But perhaps the cold eye was needed to get the work of the world done. Yankel was unsure. On the question of Leah’s appearance, he was not repulsed by her, far from it, but how could he know if he was attracted? Abraham and Isaac did not seem to notice their wives’ appearance until much later. Of Abraham it is written, “Only now I realize you are a beautiful woman” – now that he had to worry about the Egyptians wanting her for themselves. Jacob, on the other hand, loved Rachel at first sight on account of her beauty.
“Let me think about it,” he began. But before he could say anything, the shadchante pre-empted him. “Let me tell you, Leah is going to go fast. If you’re so unsure, I’m going to recommend other men for her.”
He heard Miriam take a deep breath. “One more thing. I am going to level with you,” she said. “Leah was concerned. She enjoyed being with you, but you hardly looked at her, she said. A woman needs…”
Yankel, pained, felt himself a little dizzy. How hard he tried not to offend. A lingering, leering look offends. And now, not enough looking offends, too? He could not do anything right by women. “I get it,” he said, exasperated.
“Yankel,” Miriam continued, “you must really like the way a woman looks, but this is not something you think about. It’s something you feel, you know…” She coughed. “I believe you know the answer. This must be established.”
“Enough!” he muttered. “No lectures please! I well understand the importance…”
Although this could not be seen over the telephone, Yankel made all kinds of involuntary gestures while standing in the payphone room with his hat still on his head, tilted to the side, nervously adjusting the brim, opening and clenching his hand, a Jew in mild despair. In his mouth a toothpick stuck between his teeth.
If he went out again, it didn’t mean he had to marry her, did it? Although he knew of some in his yeshiva who had become engaged after a fourth or fifth date, he shook away those unhelpful thoughts. A date is not a commitment.
“Tell her she needn’t worry,” Yankel said hurriedly. “I would like to see her again. I will call her.”

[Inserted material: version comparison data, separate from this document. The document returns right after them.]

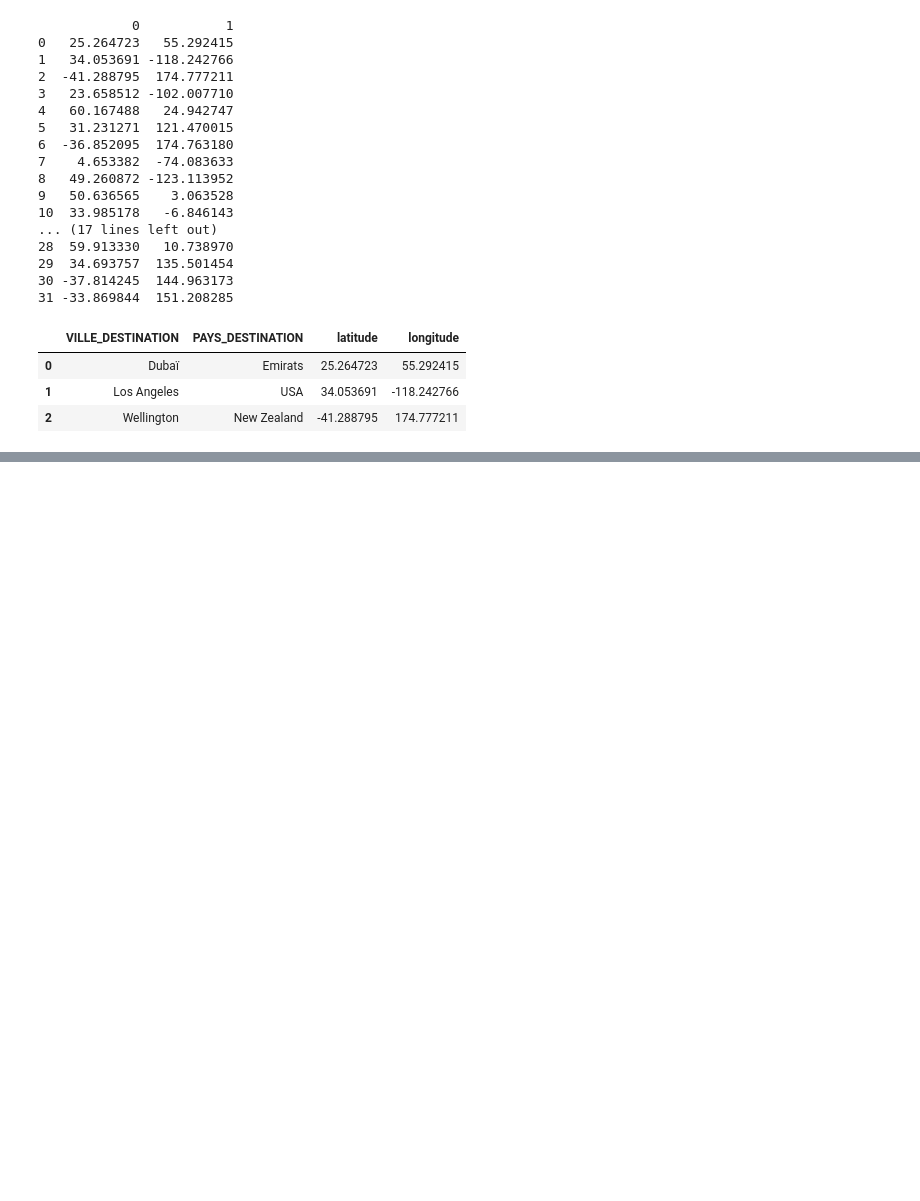
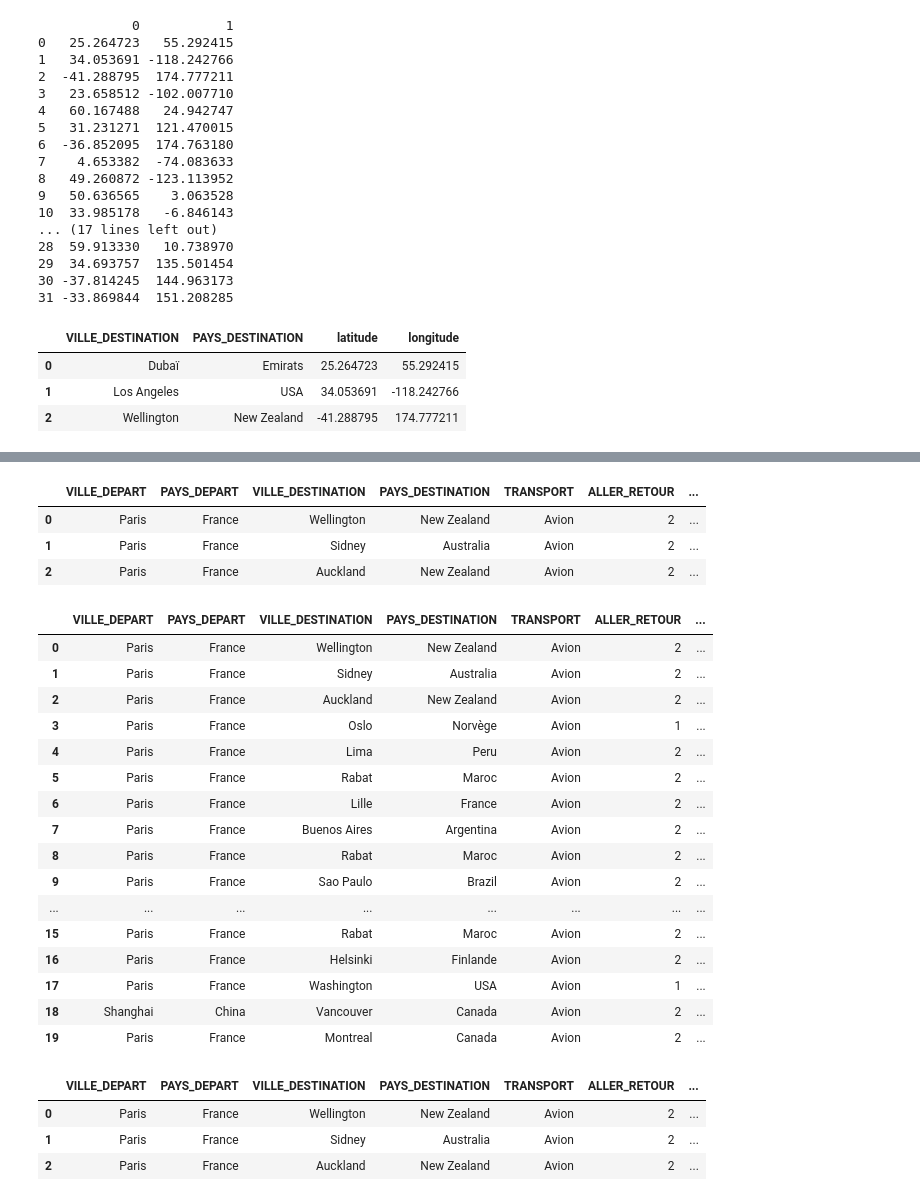
Before and after one commit to lvga1228/NF26_DATAWAREHOUSE, a Jupyter notebook: BDD_BGES/test.ipynb, the cells around one changed output, grey strips where cells are left out. Drawn from its saved outputs; the diff is of its cells as text; code cells hidden in the pictures; blank space fills up the shorter version.

```diff
--- a/BDD_BGES/test.ipynb
+++ b/BDD_BGES/test.ipynb
@@ -680,0 +678,39 @@ KeyboardInterrupt:
+# %%
+psdf_lat_lon_paris['each_distance']=psdf_lat_lon_paris.apply(lambda row: distance.distance((row['latitude_depart'], row['longitude_depart']), (row['latitude_destination'], row['longitude_destination'])).km, axis=1)
+psdf_lat_lon_paris.head(3)
+psdf_lat_lon_paris['ALLER_RETOUR']=psdf_lat_lon_paris['ALLER_RETOUR'].replace({'oui':2,'non':1})
+psdf_lat_lon_paris.head(3)
+# %% [output]
+|  | VILLE_DEPART | PAYS_DEPART | VILLE_DESTINATION | PAYS_DESTINATION | TRANSPORT | ALLER_RETOUR | ... |
+| 0 | Paris | France | Wellington | New Zealand | Avion | 2 | ... |
+| 1 | Paris | France | Sidney | Australia | Avion | 2 | ... |
+| 2 | Paris | France | Auckland | New Zealand | Avion | 2 | ... |
+# %%
+psdf_lat_lon_paris['total_distance']=psdf_lat_lon_paris['each_distance']*psdf_lat_lon_paris['ALLER_RETOUR']
+psdf_lat_lon_paris.head(20)
+# %% [output]
+|  | VILLE_DEPART | PAYS_DEPART | VILLE_DESTINATION | PAYS_DESTINATION | TRANSPORT | ALLER_RETOUR | ... |
+| 0 | Paris | France | Wellington | New Zealand | Avion | 2 | ... |
+| 1 | Paris | France | Sidney | Australia | Avion | 2 | ... |
+| 2 | Paris | France | Auckland | New Zealand | Avion | 2 | ... |
+| 3 | Paris | France | Oslo | Norvège | Avion | 1 | ... |
+| 4 | Paris | France | Lima | Peru | Avion | 2 | ... |
+| 5 | Paris | France | Rabat | Maroc | Avion | 2 | ... |
+| 6 | Paris | France | Lille | France | Avion | 2 | ... |
+| 7 | Paris | France | Buenos Aires | Argentina | Avion | 2 | ... |
+| 8 | Paris | France | Rabat | Maroc | Avion | 2 | ... |
+| 9 | Paris | France | Sao Paulo | Brazil | Avion | 2 | ... |
+| ... | ... | ... | ... | ... | ... | ... | ... |
+| 15 | Paris | France | Rabat | Maroc | Avion | 2 | ... |
+| 16 | Paris | France | Helsinki | Finlande | Avion | 2 | ... |
+| 17 | Paris | France | Washington | USA | Avion | 1 | ... |
+| 18 | Shanghai | China | Vancouver | Canada | Avion | 2 | ... |
+| 19 | Paris | France | Montreal | Canada | Avion | 2 | ... |
+# %%
+psdf_final_person_paris=psdf_lat_lon_paris
+psdf_final_person_paris.head(3)
+# %% [output]
+|  | VILLE_DEPART | PAYS_DEPART | VILLE_DESTINATION | PAYS_DESTINATION | TRANSPORT | ALLER_RETOUR | ... |
+| 0 | Paris | France | Wellington | New Zealand | Avion | 2 | ... |
+| 1 | Paris | France | Sidney | Australia | Avion | 2 | ... |
+| 2 | Paris | France | Auckland | New Zealand | Avion | 2 | ... |
```
Also changed, not shown: parts of 6 cells of this notebook.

Yankel’s dorm room was on the third floor directly above a storefront grocery. Sometimes he would not eat with the yeshiva, but rather take something up to his room and eat it there. Occasionally, he would stop in there to buy a loaf of rye or a seeded roll. He had, after many years, earned the privilege of having a small fridge, the only one in the dorm allowed, for which he paid the yeshiva seven dollars a month for the electric. In this tiny cold box, he kept a small tub of whipped butter and a couple of slices of cheese and a pint of milk. The Gentile girl in the store would make small talk with him.
“Cold out there?” she asked when he came in for his seeded roll.
“One dresses for the cold and it’s not so bad,” he replied.
He noticed that she wore a flannel shirt and a down coat. He could not help but notice the color of her eyes. They were a dark green set against blond hair. Her whole face suggested a dirtied up version of those ubiquitous (and disgusting by his lights) Ralph Lauren ads: People posed in rumpled, but inhumanly clean clothes sitting in a hayloft or on an old farm truck, staring ahead with silos and Kansas wheat fields in the background.
“I picked out the freshest one for you,” she said, handing him the roll.
“Thank you,” he said, in a hurry to end the connection.
Look how easily this Gentile woman gave friendship. For a flash he saw how he, they, together, might have looked in the poorly lit store, she, in a yellowed brightness, and he, rabbinically-hatted, suited and coated, his back toward the daylight blocking some of the outside brightness. And yet he couldn’t help but wonder. Her, he could see; her, he could recall the color of her eyes. He said thank you again unnecessarily, and rushed out of the store.